Code change snippets
((

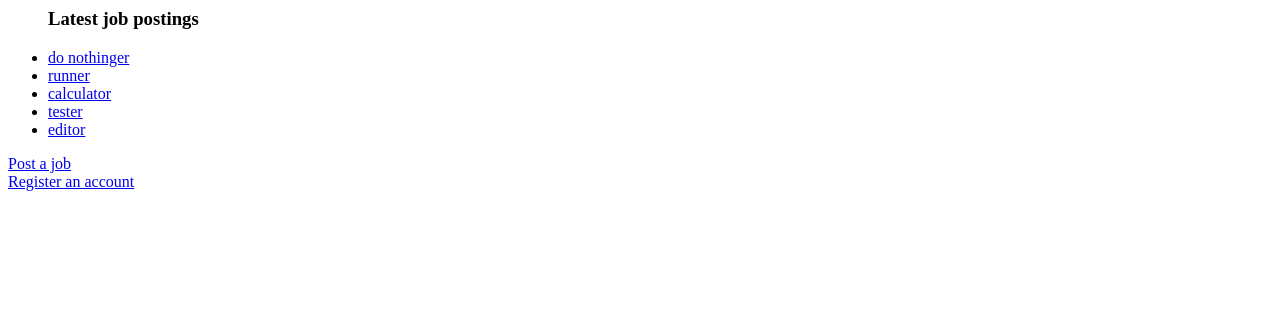
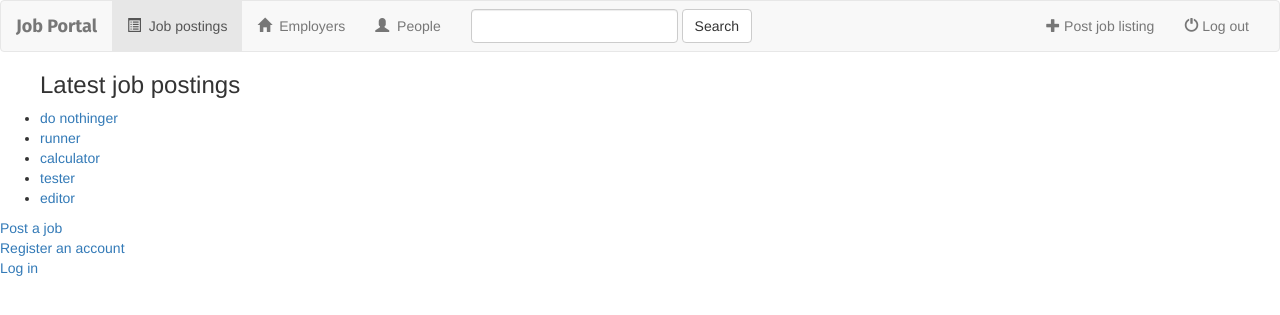
Before and after one commit to klenks/jobsportal, a Django app: page /jobportal/ in a window 1280 px wide. Shown: the top 315 px of the page. Run offline with Django 3.2, Linux system fonts and the light colour scheme; data comes from the database, SQL or seed files in the repository; some libraries are stand-ins or nearby versions.

Commit message:
added twitter bootstrap to index

```diff
--- a/jobportal/templates/jobportal/index.html
+++ b/jobportal/templates/jobportal/index.html
@@ -1,3 +1,72 @@
+{% load staticfiles %}
+<link rel="stylesheet" type="text/css" href="{% static 'jobportal/style.css' %}">
+<link rel="stylesheet" href="https://maxcdn.bootstrapcdn.com/bootstrap/3.3.7/css/bootstrap.min.css" integrity="sha384-BVYiiSIFeK1dGmJRAkycuHAHRg32OmUcww7on3RYdg4Va+PmSTsz/K68vbdEjh4u" crossorigin="anonymous">
+<link href="https://fonts.googleapis.com/css?family=Fira+Sans:700" rel="stylesheet">
+<!-- jquery needs to be before bootstrap for the navbar collapse/expand script to work -->
+<script
+  src="https://code.jquery.com/jquery-3.1.1.js"
+  integrity="sha256-16cdPddA6VdVInumRGo6IbivbERE8p7CQR3HzTBuELA="
+  crossorigin="anonymous"></script>
+<script src="https://maxcdn.bootstrapcdn.com/bootstrap/3.3.7/js/bootstrap.min.js"></script>
+
+
+<nav class="navbar navbar-default">
+  <div class="container-fluid">
+    <div class="navbar-header">
+      <button type="button" class="navbar-toggle" data-toggle="collapse" data-target="#topNavBar">
+        <span class="icon-bar"></span>
+        <span class="icon-bar"></span>
+        <span class="icon-bar"></span>
+      </button>
+      <a class="navbar-brand" href="{% url 'jobportal:index' %}">Job Portal</a>
+    </div>
+
+    <!-- items -->
+    <div class="collapse navbar-collapse" id="topNavBar">
+      <ul class="nav navbar-nav">
+        <li class="active">
+          <a href="{% url 'jobportal:index' %}">
+            <span class="glyphicon glyphicon-list-alt"></span>&nbsp;
+            Job postings
+          </a>
+        </li>
+        <li class="">
+          <a href="{% url 'jobportal:index' %}">
+            <span class="glyphicon glyphicon-home"></span>&nbsp;
+            Employers
+          </a>
+        </li>
+        <li class="">
+          <a href="{% url 'jobportal:index' %}">
+            <span class="glyphicon glyphicon-user"></span>&nbsp;
+            People
+          </a>
+        </li>
+      </ul>
+
+      <form class="navbar-form navbar-left" role="search" method="get" action="#">
+        <div class="form-group">
+          <input type="text" class="form-control" name="q" value="">
+        </div>
+        <button type="submit" class="btn btn-default">Search</button>
+      </form>
+
+      <ul class="nav navbar-nav navbar-right">
+        <li class="">
+          <a href="#">
+            <span class="glyphicon glyphicon-plus" aria-hidden="true"></span>&nbsp;Post job listing
+          </a>
+        </li>
+        <li class="">
+          <a href="#">
+            <span class="glyphicon glyphicon-off" aria-hidden="true"></span>&nbsp;Log out
+          </a>
+        </li>
+      </ul>
+    </div>
+  </div>
+</nav>
+
 {% if latest_job_list %}
     <ul>
       <h3>Latest job postings</h3>
@@ -15,3 +84,9 @@
 {% endif %}
 <br />
 <a href="{% url 'jobportal:register' %}">Register an account</a>
+<div class="container-fluid">
+  <div class="row">
+
+    <a href="{% url 'jobportal:login' %}">Log in</a>
+  </div>
+</div>
--- a/jobportal/urls.py
+++ b/jobportal/urls.py
@@ -11,6 +11,7 @@ urlpatterns = [
     url(r'^$', views.IndexView.as_view(), name='index'),
 
     url(r'^register/$', views.UserFormView.as_view(), name='register'),
+    url(r'^login/$', views.LoginFormView.as_view(), name='login'),
 
     url(r'^employer/(?P<employer_id>[0-9]+)/$', views.employer, name='employer'),
 
--- a/jobportal/views.py
+++ b/jobportal/views.py
@@ -15,7 +15,7 @@ from django.template import loader
 from datetime import datetime
 
 from .models import JobSeeker, Employer, Job, JobApplication
-from .forms import JobForm, UserForm
+from .forms import JobForm, UserForm, LoginForm
 
 #def IndexView(ListView):
 #    template_name = 'jobportal/index.html'
@@ -135,6 +135,30 @@ class UserFormView(generic.View):
         # if login failed
         return render(request, self.template_name, {'form':form})
 
+class LoginFormView(generic.View):
+    form_class = LoginForm
+    template_name = 'jobportal/login_form.html'
+
+    # display blank form
+    def get(self, request):
+        form = self.form_class(None)
+        return render(request, self.template_name, {'form': form})
+
+    # process form data
+    def post(self, request):
+        form = self.form_class(request.POST)
+
+        if form.is_valid():
+            user = authenticate(username=username, password=password)
+            if user is not None:
+                # if user is not banned or made inactive
+                if user.is_active:
+                    login(request, user)
+                    return redirect('jobportal:index')
+
+        # if login failed
+        return render(request, self.template_name, {'form':form})
+
 def apply(request, jobseeker_id):
     job = get_object_or_404(Job, pk=job_id)
 
--- /dev/null
+++ b/static/jobportal/style.css
@@ -0,0 +1,7 @@
+.navbar{
+  border-radius: 0;
+}
+
+.navbar-brand{
+  font-family: 'Fira sans', sans-serif;
+}
```
Also changed, not shown: jobportal/forms.py (+7 -0 lines), jobportal/templates/jobportal/login_form.html (added, +11 -0 lines), 5 other files.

))

=== Exercise description ===
Could all the data above be given again exactly, leaving out its images?

=== Answer below ===
Before and after one commit to klenks/jobsportal, a Django app: page /jobportal/ in a window 1280 px wide. Shown: the top 315 px of the page. Run offline with Django 3.2, Linux system fonts and the light colour scheme; data comes from the database, SQL or seed files in the repository; some libraries are stand-ins or nearby versions.

Commit message:
added twitter bootstrap to index

```diff
--- a/jobportal/templates/jobportal/index.html
+++ b/jobportal/templates/jobportal/index.html
@@ -1,3 +1,72 @@
+{% load staticfiles %}
+<link rel="stylesheet" type="text/css" href="{% static 'jobportal/style.css' %}">
+<link rel="stylesheet" href="https://maxcdn.bootstrapcdn.com/bootstrap/3.3.7/css/bootstrap.min.css" integrity="sha384-BVYiiSIFeK1dGmJRAkycuHAHRg32OmUcww7on3RYdg4Va+PmSTsz/K68vbdEjh4u" crossorigin="anonymous">
+<link href="https://fonts.googleapis.com/css?family=Fira+Sans:700" rel="stylesheet">
+<!-- jquery needs to be before bootstrap for the navbar collapse/expand script to work -->
+<script
+  src="https://code.jquery.com/jquery-3.1.1.js"
+  integrity="sha256-16cdPddA6VdVInumRGo6IbivbERE8p7CQR3HzTBuELA="
+  crossorigin="anonymous"></script>
+<script src="https://maxcdn.bootstrapcdn.com/bootstrap/3.3.7/js/bootstrap.min.js"></script>
+
+
+<nav class="navbar navbar-default">
+  <div class="container-fluid">
+    <div class="navbar-header">
+      <button type="button" class="navbar-toggle" data-toggle="collapse" data-target="#topNavBar">
+        <span class="icon-bar"></span>
+        <span class="icon-bar"></span>
+        <span class="icon-bar"></span>
+      </button>
+      <a class="navbar-brand" href="{% url 'jobportal:index' %}">Job Portal</a>
+    </div>
+
+    <!-- items -->
+    <div class="collapse navbar-collapse" id="topNavBar">
+      <ul class="nav navbar-nav">
+        <li class="active">
+          <a href="{% url 'jobportal:index' %}">
+            <span class="glyphicon glyphicon-list-alt"></span>&nbsp;
+            Job postings
+          </a>
+        </li>
+        <li class="">
+          <a href="{% url 'jobportal:index' %}">
+            <span class="glyphicon glyphicon-home"></span>&nbsp;
+            Employers
+          </a>
+        </li>
+        <li class="">
+          <a href="{% url 'jobportal:index' %}">
+            <span class="glyphicon glyphicon-user"></span>&nbsp;
+            People
+          </a>
+        </li>
+      </ul>
+
+      <form class="navbar-form navbar-left" role="search" method="get" action="#">
+        <div class="form-group">
+          <input type="text" class="form-control" name="q" value="">
+        </div>
+        <button type="submit" class="btn btn-default">Search</button>
+      </form>
+
+      <ul class="nav navbar-nav navbar-right">
+        <li class="">
+          <a href="#">
+            <span class="glyphicon glyphicon-plus" aria-hidden="true"></span>&nbsp;Post job listing
+          </a>
+        </li>
+        <li class="">
+          <a href="#">
+            <span class="glyphicon glyphicon-off" aria-hidden="true"></span>&nbsp;Log out
+          </a>
+        </li>
+      </ul>
+    </div>
+  </div>
+</nav>
+
 {% if latest_job_list %}
     <ul>
       <h3>Latest job postings</h3>
@@ -15,3 +84,9 @@
 {% endif %}
 <br />
 <a href="{% url 'jobportal:register' %}">Register an account</a>
+<div class="container-fluid">
+  <div class="row">
+
+    <a href="{% url 'jobportal:login' %}">Log in</a>
+  </div>
+</div>
--- a/jobportal/urls.py
+++ b/jobportal/urls.py
@@ -11,6 +11,7 @@ urlpatterns = [
     url(r'^$', views.IndexView.as_view(), name='index'),
 
     url(r'^register/$', views.UserFormView.as_view(), name='register'),
+    url(r'^login/$', views.LoginFormView.as_view(), name='login'),
 
     url(r'^employer/(?P<employer_id>[0-9]+)/$', views.employer, name='employer'),
 
--- a/jobportal/views.py
+++ b/jobportal/views.py
@@ -15,7 +15,7 @@ from django.template import loader
 from datetime import datetime
 
 from .models import JobSeeker, Employer, Job, JobApplication
-from .forms import JobForm, UserForm
+from .forms import JobForm, UserForm, LoginForm
 
 #def IndexView(ListView):
 #    template_name = 'jobportal/index.html'
@@ -135,6 +135,30 @@ class UserFormView(generic.View):
         # if login failed
         return render(request, self.template_name, {'form':form})
 
+class LoginFormView(generic.View):
+    form_class = LoginForm
+    template_name = 'jobportal/login_form.html'
+
+    # display blank form
+    def get(self, request):
+        form = self.form_class(None)
+        return render(request, self.template_name, {'form': form})
+
+    # process form data
+    def post(self, request):
+        form = self.form_class(request.POST)
+
+        if form.is_valid():
+            user = authenticate(username=username, password=password)
+            if user is not None:
+                # if user is not banned or made inactive
+                if user.is_active:
+                    login(request, user)
+                    return redirect('jobportal:index')
+
+        # if login failed
+        return render(request, self.template_name, {'form':form})
+
 def apply(request, jobseeker_id):
     job = get_object_or_404(Job, pk=job_id)
 
--- /dev/null
+++ b/static/jobportal/style.css
@@ -0,0 +1,7 @@
+.navbar{
+  border-radius: 0;
+}
+
+.navbar-brand{
+  font-family: 'Fira sans', sans-serif;
+}
```
Also changed, not shown: jobportal/forms.py (+7 -0 lines), jobportal/templates/jobportal/login_form.html (added, +11 -0 lines), 5 other files.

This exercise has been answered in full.